For 25 years, Mindy Morrow took blood pressure medication. Still her blood pressure remained persistently high. Her doctor added another medication a few years ago to try to lower it and it didn't work. It sounded like Morrow needed a third blood pressure medication. The then 53-year-old also learned her cholesterol was high and she’d need to take a prescription for that, too.
“I felt so scared. My family, unfortunately, does not have good cardiovascular health. My grandfather had died of a heart attack at age 56. I knew that number was just creeping right up on me,” the now 55-year-old mom of five from Lawrence, Kansas, told TODAY. “For me to be following right in line with all of that terrified me. I felt so helpless. I did not feel I had any choice.”
While Morrow “blindly assumed” that heart disease and early death would be inevitable, her doctor felt otherwise.
“The cardiologist told me that just because my family had (heart attacks and strokes) happen to them that didn't have to be my future,” Morrow said. “I started to be more hopeful and inquire more about maybe there being something I can do.”

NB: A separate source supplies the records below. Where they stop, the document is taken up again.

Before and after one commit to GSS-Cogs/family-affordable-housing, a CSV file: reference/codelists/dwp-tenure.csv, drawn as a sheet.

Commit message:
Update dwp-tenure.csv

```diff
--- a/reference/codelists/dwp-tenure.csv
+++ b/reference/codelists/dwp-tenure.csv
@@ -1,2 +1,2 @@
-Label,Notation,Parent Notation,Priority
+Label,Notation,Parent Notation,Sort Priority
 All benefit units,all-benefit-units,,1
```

Morrow started by following a heart healthy nutritional plan, which helped her lose weight. She also started moving more. It was tough: Being overweight meant that many of her joints ached when she walked and she often had headaches. So she started simply by walking to the mailbox. Then she’d walk down the road. Then a little further than that. She’d try to push herself a little each time.
“I remember my son said, ‘Come on, Mama, let’s go for a walk,' and I just got started,” she said. “I started talking to myself instead of listening to myself. I kept telling myself, you can do this, just keep going and stop listening to the excuses I created in my mind.”
As she began walking longer distances and feeling stronger, she started running.
“I started running up hills and setting more goals for myself,” she said. “Now I run every single day and it’s the most amazing feeling in the world. The pain lessens when we become more active.”
In October 2019, she even ran a 5K and came in second for her age group. After a year of following a heart healthy diet, Morrow shed 72 pounds. But she found herself bored with it and wanted to do something more sustainable for her life. She followed a Mediterranean diet and went gluten-free, but in July she became a vegan and lost another 10 pounds. She now weighs 125 pounds. What’s more, she no longer needs to take any medication for her cholesterol or blood pressure.
“That is one thing I’m so proud of,” Morrow explained. “They weaned me off both those medications and I have not been on them for over a year.”
Morrow no longer fears dying prematurely.
“I do have a future past 56 years old; when my grandfather died. I just always assumed I'm going to probably die of a heart attack or a stroke,” she said. “I can focus on prevention.”
Morrow shares tips for others interested in developing healthy habits.
1. What is your why?
Like many, Morrow struggled with her new eating habits and especially exercising every day. But then she remembered why she was doing it.
“It’s not easy in the beginning,” she said. “Stay focused on why you’re really wanting to do to it. Is it to lose weight or get off medication? You set your own goals. And once you accomplish those there’s just no stopping.”
2. Find support.
Having a doctor willing to talk through healthy eating and exercise habits helped Morrow. But having her family behind her made losing weight and maintaining the loss easier.
“One reason I feel like I've been able to be successful is because of my family being so supportive. We sit down together and plan out our recipes, and we've made it fun,” she said. “We did it together as a family. My husband has lost weight. My mom, she's been (in a) wheelchair and has high blood pressure, she has lost 100 pounds in the last year, and I'm so, so proud.”
3. 'Keep going.'
Adopting healthy habits and losing weight is hard. When Morrow felt discouraged, she would tell herself to put one foot in front of the other.
“Remind yourself to just keep going. Don’t listen to the excuses,” she said. “Just start right now. There will be no regrets and you’re so worth it."